Task
Restate the entries below word for word, leaving nothing out.

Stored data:
┌────────

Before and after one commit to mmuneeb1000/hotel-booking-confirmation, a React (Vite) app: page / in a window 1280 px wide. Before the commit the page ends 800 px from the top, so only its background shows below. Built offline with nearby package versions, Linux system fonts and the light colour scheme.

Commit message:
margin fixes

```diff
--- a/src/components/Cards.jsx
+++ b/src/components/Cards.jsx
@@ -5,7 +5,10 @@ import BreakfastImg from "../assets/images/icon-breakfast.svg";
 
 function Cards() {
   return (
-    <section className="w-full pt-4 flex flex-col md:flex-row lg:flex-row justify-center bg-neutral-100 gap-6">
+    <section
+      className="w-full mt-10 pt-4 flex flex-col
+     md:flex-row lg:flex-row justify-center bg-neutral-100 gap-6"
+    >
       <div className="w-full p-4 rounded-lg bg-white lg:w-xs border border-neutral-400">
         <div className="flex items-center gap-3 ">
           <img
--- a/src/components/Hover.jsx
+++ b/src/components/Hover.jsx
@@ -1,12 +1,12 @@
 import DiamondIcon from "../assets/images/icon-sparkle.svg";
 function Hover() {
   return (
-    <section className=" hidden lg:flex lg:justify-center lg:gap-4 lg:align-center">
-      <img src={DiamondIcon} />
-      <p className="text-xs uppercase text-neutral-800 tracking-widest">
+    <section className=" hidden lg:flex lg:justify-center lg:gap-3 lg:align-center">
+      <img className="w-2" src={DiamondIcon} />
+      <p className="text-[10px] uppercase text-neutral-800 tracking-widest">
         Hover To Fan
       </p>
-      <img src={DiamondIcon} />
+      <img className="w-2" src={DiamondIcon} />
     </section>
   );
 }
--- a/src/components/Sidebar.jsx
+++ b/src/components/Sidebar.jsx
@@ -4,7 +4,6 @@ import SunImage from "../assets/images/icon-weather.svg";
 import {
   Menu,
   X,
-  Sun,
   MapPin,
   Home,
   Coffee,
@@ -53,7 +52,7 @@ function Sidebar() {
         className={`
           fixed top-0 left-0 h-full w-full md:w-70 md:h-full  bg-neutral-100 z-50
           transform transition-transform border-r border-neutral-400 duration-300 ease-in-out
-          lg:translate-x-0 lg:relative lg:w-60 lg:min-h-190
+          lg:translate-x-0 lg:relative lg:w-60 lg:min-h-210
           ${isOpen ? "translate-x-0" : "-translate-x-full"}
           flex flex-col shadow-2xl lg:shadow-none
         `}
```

└────────

Exercise solution
Before and after one commit to mmuneeb1000/hotel-booking-confirmation, a React (Vite) app: page / in a window 1280 px wide. Before the commit the page ends 800 px from the top, so only its background shows below. Built offline with nearby package versions, Linux system fonts and the light colour scheme.

Commit message:
margin fixes

```diff
--- a/src/components/Cards.jsx
+++ b/src/components/Cards.jsx
@@ -5,7 +5,10 @@ import BreakfastImg from "../assets/images/icon-breakfast.svg";
 
 function Cards() {
   return (
-    <section className="w-full pt-4 flex flex-col md:flex-row lg:flex-row justify-center bg-neutral-100 gap-6">
+    <section
+      className="w-full mt-10 pt-4 flex flex-col
+     md:flex-row lg:flex-row justify-center bg-neutral-100 gap-6"
+    >
       <div className="w-full p-4 rounded-lg bg-white lg:w-xs border border-neutral-400">
         <div className="flex items-center gap-3 ">
           <img
--- a/src/components/Hover.jsx
+++ b/src/components/Hover.jsx
@@ -1,12 +1,12 @@
 import DiamondIcon from "../assets/images/icon-sparkle.svg";
 function Hover() {
   return (
-    <section className=" hidden lg:flex lg:justify-center lg:gap-4 lg:align-center">
-      <img src={DiamondIcon} />
-      <p className="text-xs uppercase text-neutral-800 tracking-widest">
+    <section className=" hidden lg:flex lg:justify-center lg:gap-3 lg:align-center">
+      <img className="w-2" src={DiamondIcon} />
+      <p className="text-[10px] uppercase text-neutral-800 tracking-widest">
         Hover To Fan
       </p>
-      <img src={DiamondIcon} />
+      <img className="w-2" src={DiamondIcon} />
     </section>
   );
 }
--- a/src/components/Sidebar.jsx
+++ b/src/components/Sidebar.jsx
@@ -4,7 +4,6 @@ import SunImage from "../assets/images/icon-weather.svg";
 import {
   Menu,
   X,
-  Sun,
   MapPin,
   Home,
   Coffee,
@@ -53,7 +52,7 @@ function Sidebar() {
         className={`
           fixed top-0 left-0 h-full w-full md:w-70 md:h-full  bg-neutral-100 z-50
           transform transition-transform border-r border-neutral-400 duration-300 ease-in-out
-          lg:translate-x-0 lg:relative lg:w-60 lg:min-h-190
+          lg:translate-x-0 lg:relative lg:w-60 lg:min-h-210
           ${isOpen ? "translate-x-0" : "-translate-x-full"}
           flex flex-col shadow-2xl lg:shadow-none
         `}
```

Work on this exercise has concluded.